Before I get to the part that I really have a problem with, I am just going to say that there were some other miscellaneous things that made me uncomfortable. There was a race subplot that I don’t remember clearly and do not really have the right to comment on it, but it made me feel uncomfortable and I have seen some other reviews where it is mentioned. The writing in general also wasn’t great? I remembered thinking Simon was decently written but that kind of went out the window when it came to Leah.

I am just going to jump into the actual issue I have with this book now because I don’t see a point in postponing it anymore. This really stems off of one scene that is in no way ever challenged or even brought up again after it occurs that sends a super super problematic message. This scene takes place at about 70% through the book and does contain spoilers, so if you don’t want that, I would stop reading now.

I have no idea how to broach this without just giving quotes, but before I’ll do that I will give some context. This takes place after school on a Friday when Abby, Leah’s love interest, takes her down to one of the school’s athletic fields because she has something important to tell her. That important thing turns out that Abby thinks she is bisexual, but isn’t completely sure yet (which is totally fine!! so valid!!! you do! not! have to be certain of your sexuality in order to talk about it, especially to a close friend) and um, I am just going to quote the response given to this news.

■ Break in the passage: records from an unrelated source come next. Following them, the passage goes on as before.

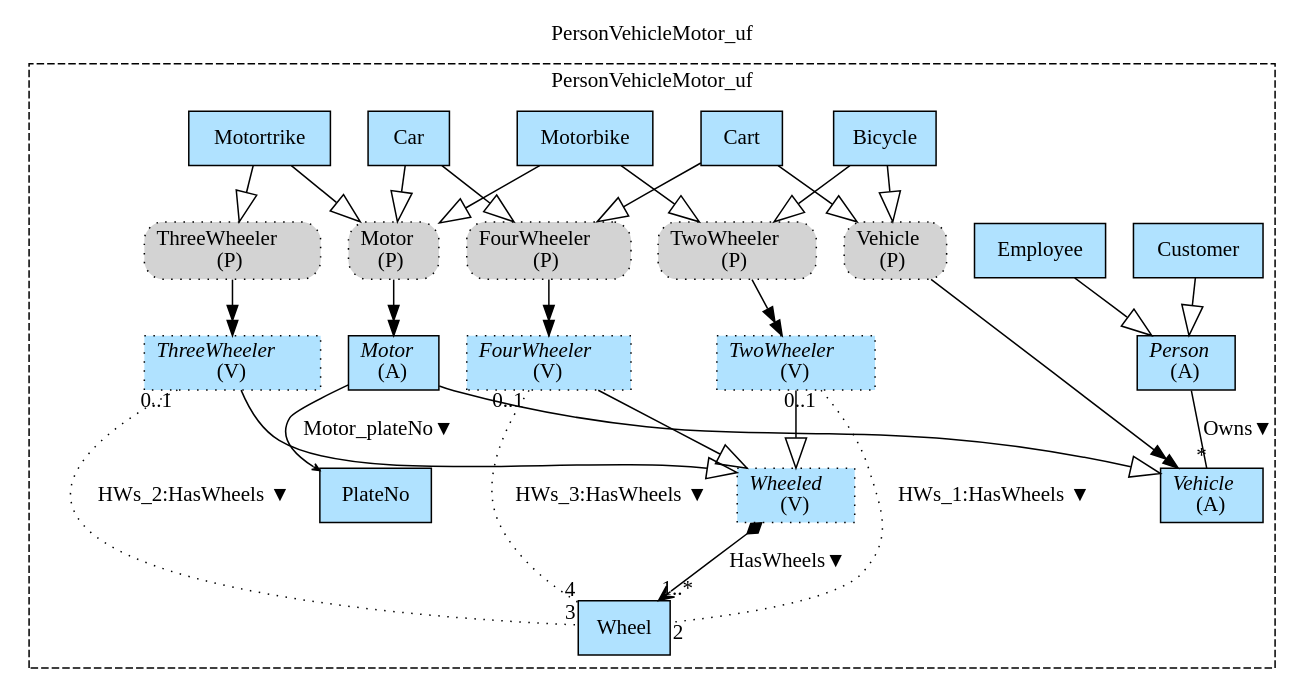
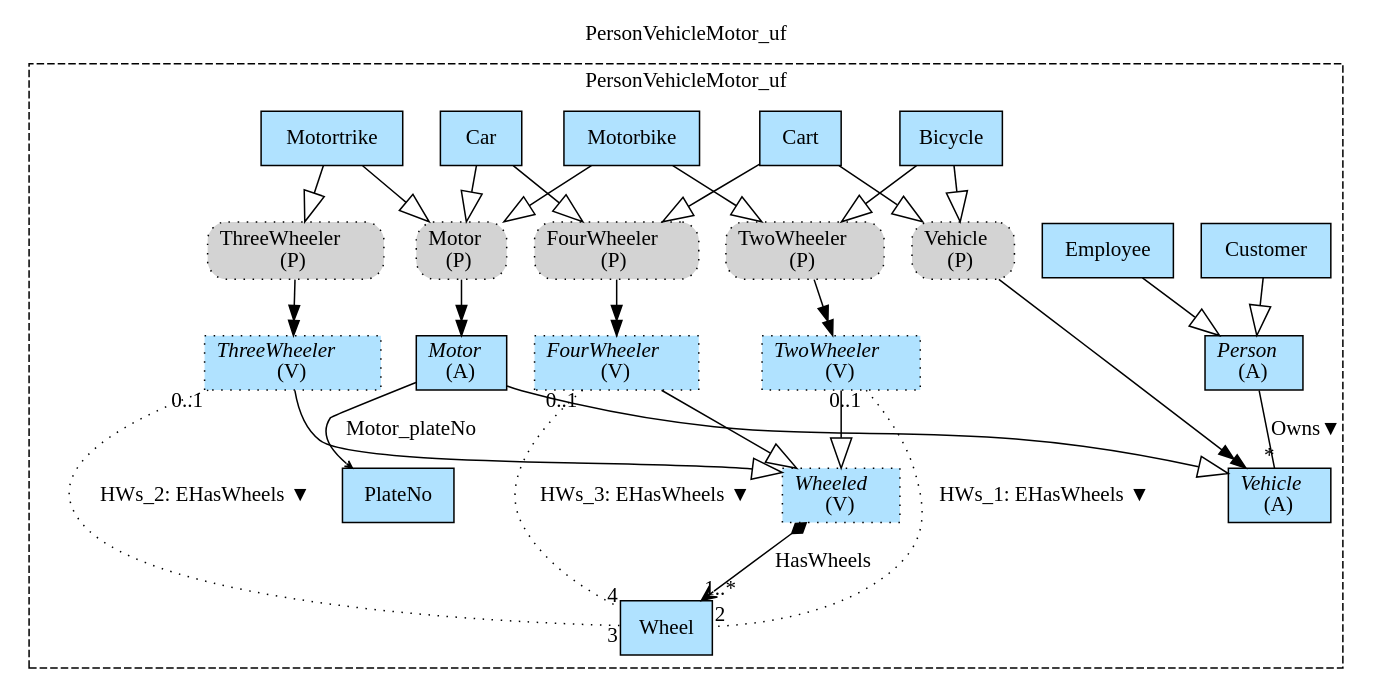
The diagram in Haskell/FragmentaTests/FrPersonVehicleMotor/img/PersonVehicleMotor_uf.gv (namalio/Fragmenta), drawn with Graphviz before and after one commit. The commit also changed 94 other files, not shown here.

```diff
--- a/Haskell/FragmentaTests/FrPersonVehicleMotor/img/PersonVehicleMotor_uf.gv
+++ b/Haskell/FragmentaTests/FrPersonVehicleMotor/img/PersonVehicleMotor_uf.gv
@@ -1,54 +1,54 @@
 digraph {graph[label=PersonVehicleMotor_uf,labelloc=tl,labelfontsize=12];
 subgraph cluster_PersonVehicleMotor_uf{style=dashed;label=PersonVehicleMotor_uf;
 "PlateNo"[shape=record,fillcolor=lightskyblue1,style = filled,label="PlateNo"];
 "Employee"[shape=record,fillcolor=lightskyblue1,style = filled,label="Employee"];
 "Customer"[shape=record,fillcolor=lightskyblue1,style = filled,label="Customer"];
 "Person"[shape=record,fillcolor=lightskyblue1,style = filled,label=<{<I>Person</I><br/>(A)}>];
 "Motor"[shape=record,fillcolor=lightskyblue1,style = filled,label=<{<I>Motor</I><br/>(A)}>];
 "Vehicle"[shape=record,fillcolor=lightskyblue1,style = filled,label=<{<I>Vehicle</I><br/>(A)}>];
 "PMotor"[shape=box,fillcolor=lightgray,style ="rounded,filled,dotted",label=<Motor<br/>(P)>];
 "PVehicle"[shape=box,fillcolor=lightgray,style ="rounded,filled,dotted",label=<Vehicle<br/>(P)>];
 "Cart"[shape=record,fillcolor=lightskyblue1,style = filled,label="Cart"];
 "Bicycle"[shape=record,fillcolor=lightskyblue1,style = filled,label="Bicycle"];
 "Motorbike"[shape=record,fillcolor=lightskyblue1,style = filled,label="Motorbike"];
 "PTwoWheeler"[shape=box,fillcolor=lightgray,style ="rounded,filled,dotted",label=<TwoWheeler<br/>(P)>];
 "Car"[shape=record,fillcolor=lightskyblue1,style = filled,label="Car"];
 "PFourWheeler"[shape=box,fillcolor=lightgray,style ="rounded,filled,dotted",label=<FourWheeler<br/>(P)>];
 "Motortrike"[shape=record,fillcolor=lightskyblue1,style = filled,label="Motortrike"];
 "PThreeWheeler"[shape=box,fillcolor=lightgray,style ="rounded,filled,dotted",label=<ThreeWheeler<br/>(P)>];
 "Wheeled"[shape=record,fillcolor=lightskyblue1,style ="filled,dotted",label=<{<I>Wheeled</I><br/>(V)}>];
 "TwoWheeler"[shape=record,fillcolor=lightskyblue1,style ="filled,dotted",label=<{<I>TwoWheeler</I><br/>(V)}>];
 "ThreeWheeler"[shape=record,fillcolor=lightskyblue1,style ="filled,dotted",label=<{<I>ThreeWheeler</I><br/>(V)}>];
 "FourWheeler"[shape=record,fillcolor=lightskyblue1,style ="filled,dotted",label=<{<I>FourWheeler</I><br/>(V)}>];
 "Wheel"[shape=record,fillcolor=lightskyblue1,style = filled,label="Wheel"];
 
 "Person"->"Vehicle"[label="Owns▼",dir=none,taillabel="",headlabel="*"];
-"Motor"->"PlateNo"[label="Motor_plateNo▼",arrowhead=vee,headlabel="",arrowsize=.5];
+"Motor"->"PlateNo"[label="Motor_plateNo",arrowhead=vee,headlabel="",arrowsize=.5];
 "Employee"->"Person"[arrowhead=onormal,arrowsize=2.0];
 "Customer"->"Person"[arrowhead=onormal,arrowsize=2.0];
 "Motor"->"Vehicle"[arrowhead=onormal,arrowsize=2.0];
 "Car"->"PMotor"[arrowhead=onormal,arrowsize=2.0];
 "Motorbike"->"PMotor"[arrowhead=onormal,arrowsize=2.0];
 "Motortrike"->"PMotor"[arrowhead=onormal,arrowsize=2.0];
 "Bicycle"->"PVehicle"[arrowhead=onormal,arrowsize=2.0];
 "Cart"->"PVehicle"[arrowhead=onormal,arrowsize=2.0];
 "Cart"->"PFourWheeler"[arrowhead=onormal,arrowsize=2.0];
 "Bicycle"->"PTwoWheeler"[arrowhead=onormal,arrowsize=2.0];
 "Motorbike"->"PTwoWheeler"[arrowhead=onormal,arrowsize=2.0];
 "Car"->"PFourWheeler"[arrowhead=onormal,arrowsize=2.0];
 "Motortrike"->"PThreeWheeler"[arrowhead=onormal,arrowsize=2.0];
 "TwoWheeler"->"Wheeled"[arrowhead=onormal,arrowsize=2.0];
 "ThreeWheeler"->"Wheeled"[arrowhead=onormal,arrowsize=2.0];
 "FourWheeler"->"Wheeled"[arrowhead=onormal,arrowsize=2.0];
-"Wheeled"->"Wheel"[label="HasWheels▼",arrowhead=vee,arrowtail=diamond,dir=both,headlabel="1..*"];
-"TwoWheeler"->"Wheel"[label="HWs_1:HasWheels ▼",dir=none,taillabel="0..1",headlabel="2",style=dotted];
-"ThreeWheeler"->"Wheel"[label="HWs_2:HasWheels ▼",dir=none,taillabel="0..1",headlabel="3",style=dotted];
-"FourWheeler"->"Wheel"[label="HWs_3:HasWheels ▼",dir=none,taillabel="0..1",headlabel="4",style=dotted];
+"Wheeled"->"Wheel"[label="HasWheels",arrowhead=vee,arrowtail=diamond,dir=both,headlabel="1..*"];
+"TwoWheeler"->"Wheel"[label="HWs_1: EHasWheels ▼",dir=none,taillabel="0..1",headlabel="2",style=dotted];
+"ThreeWheeler"->"Wheel"[label="HWs_2: EHasWheels ▼",dir=none,taillabel="0..1",headlabel="3",style=dotted];
+"FourWheeler"->"Wheel"[label="HWs_3: EHasWheels ▼",dir=none,taillabel="0..1",headlabel="4",style=dotted];
 
 }
 "PMotor"->"Motor"[arrowhead=normalnormal];
 "PVehicle"->"Vehicle"[arrowhead=normalnormal];
 "PTwoWheeler"->"TwoWheeler"[arrowhead=normalnormal];
 "PThreeWheeler"->"ThreeWheeler"[arrowhead=normalnormal];
 "PFourWheeler"->"FourWheeler"[arrowhead=normalnormal];
 }
```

“You’re either bi or you’re not. That’s like being a little bit pregnant.”

Ummm,,,I am no expert but I am a person who has come out to many people and if any of them had responded to me like this I would have immediately stopped talking to them. And also cried. So much. Because this isn’t fucking okay and this is not how to be a supportive friend. Don’t worry, though, it gets worse.

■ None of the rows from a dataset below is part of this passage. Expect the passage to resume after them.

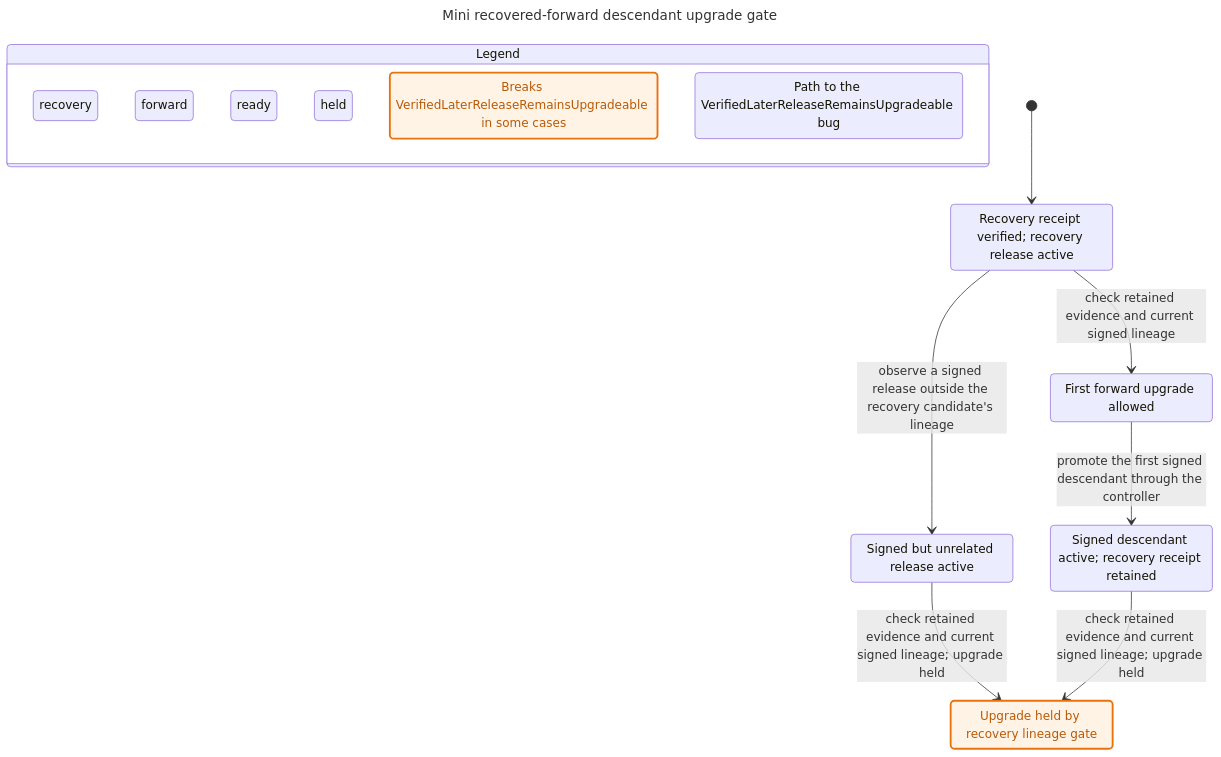
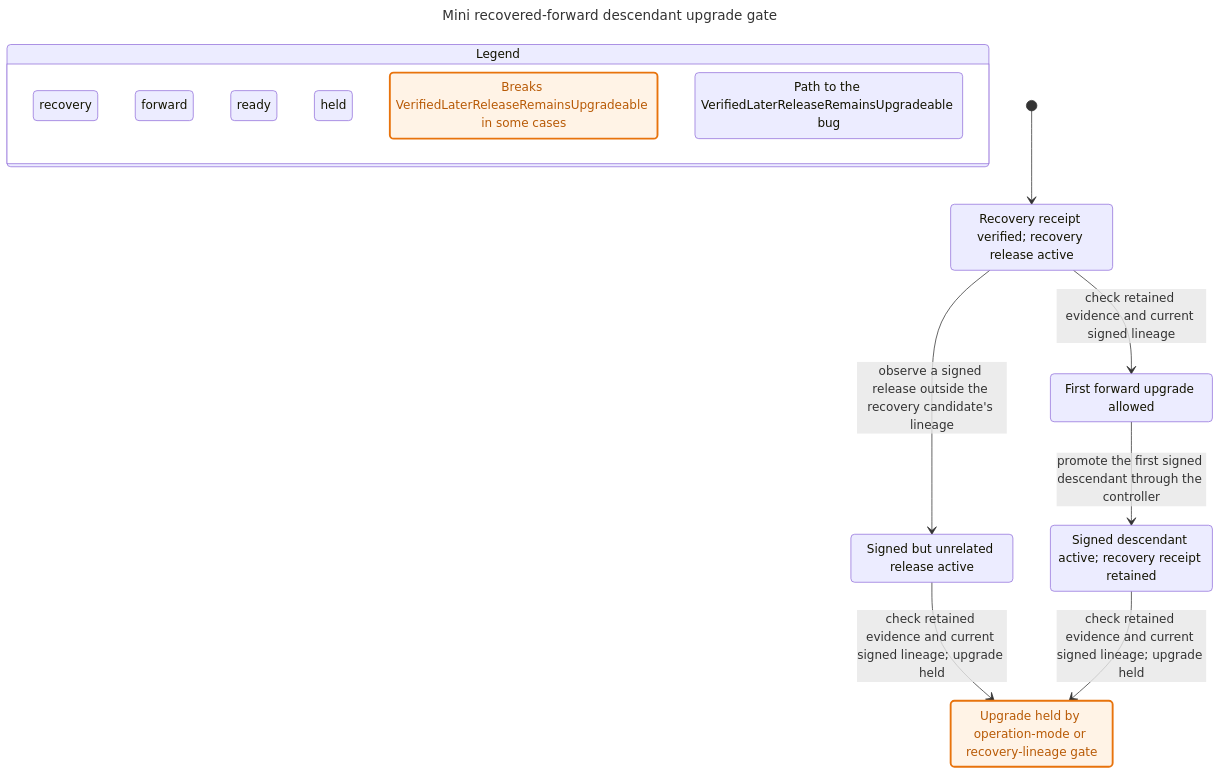
Before and after one commit to antiartificial/norn: the diagram in docs/v3/statecharts/mini-recovered-forward-descendant/legacy-bug-chart.mmd, drawn with Mermaid. The commit also changed 18 other files, not shown here.

```diff
--- a/docs/v3/statecharts/mini-recovered-forward-descendant/legacy-bug-chart.mmd
+++ b/docs/v3/statecharts/mini-recovered-forward-descendant/legacy-bug-chart.mmd
@@ -1,40 +1,40 @@
 ---
 title: "Mini recovered-forward descendant upgrade gate"
 ---
 stateDiagram-v2
   state "Legend" as legend {
     lg0: recovery
     lg1: forward
     lg2: ready
     lg3: held
     lg4: Breaks VerifiedLaterReleaseRemainsUpgradeable in some cases
     lg5: Path to the VerifiedLaterReleaseRemainsUpgradeable bug
   }
   class lg0 blue
   class lg1 teal
   class lg2 purple
   class lg3 orange
   class lg4 mayBreak
   class lg5 bugPath
   s0: Recovery receipt verified#59; recovery release active
   s1: Signed but unrelated release active
   s2: First forward upgrade allowed
   s3: Signed descendant active#59; recovery receipt retained
-  s4: Upgrade held by recovery lineage gate
+  s4: Upgrade held by operation-mode or recovery-lineage gate
   [*] --> s0
   s0 --> s1: observe a signed release outside the recovery candidate's lineage
   s0 --> s2: check retained evidence and current signed lineage
   s1 --> s4: check retained evidence and current signed lineage#59; upgrade held
   s2 --> s3: promote the first signed descendant through the controller
   s3 --> s4: check retained evidence and current signed lineage#59; upgrade held
   classDef mayBreak fill:#fff3e6,stroke:#e8730c,stroke-width:2.5px,color:#b85a06
   class s0 blue
   class s0 bugPath
   class s1 orange
   class s2 purple
   class s2 bugPath
   class s3 teal
   class s3 bugPath
   class s4 orange
   class s4 mayBreak
   class s4 bugPath
```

“It’s not a real label!”

This is specifically in response to Abby saying she feels like she could be “lowkey bi” which apparently Leah, who is, friendly reminder, our protagonist, finds unacceptable and literally tells someone who is confiding in her. Coming out is such a vulnerable thing, I have literally never done it without sobbing afterwards. It is so hard. You are laying your heart on a platter and having to let whoever you are talking to decide whether they want to accept it and you as a person who has valid feelings.

Anywho, don’t worry, it still somehow gets worse?

“Seriously? Lowkey bi?” I laugh flatly. “Otherwise known as what—you’re bi, but you don’t want to admit it? I’m not saying you have to march in a Pride parade. You don’t have to come out. But God. At least admit it to yourself.”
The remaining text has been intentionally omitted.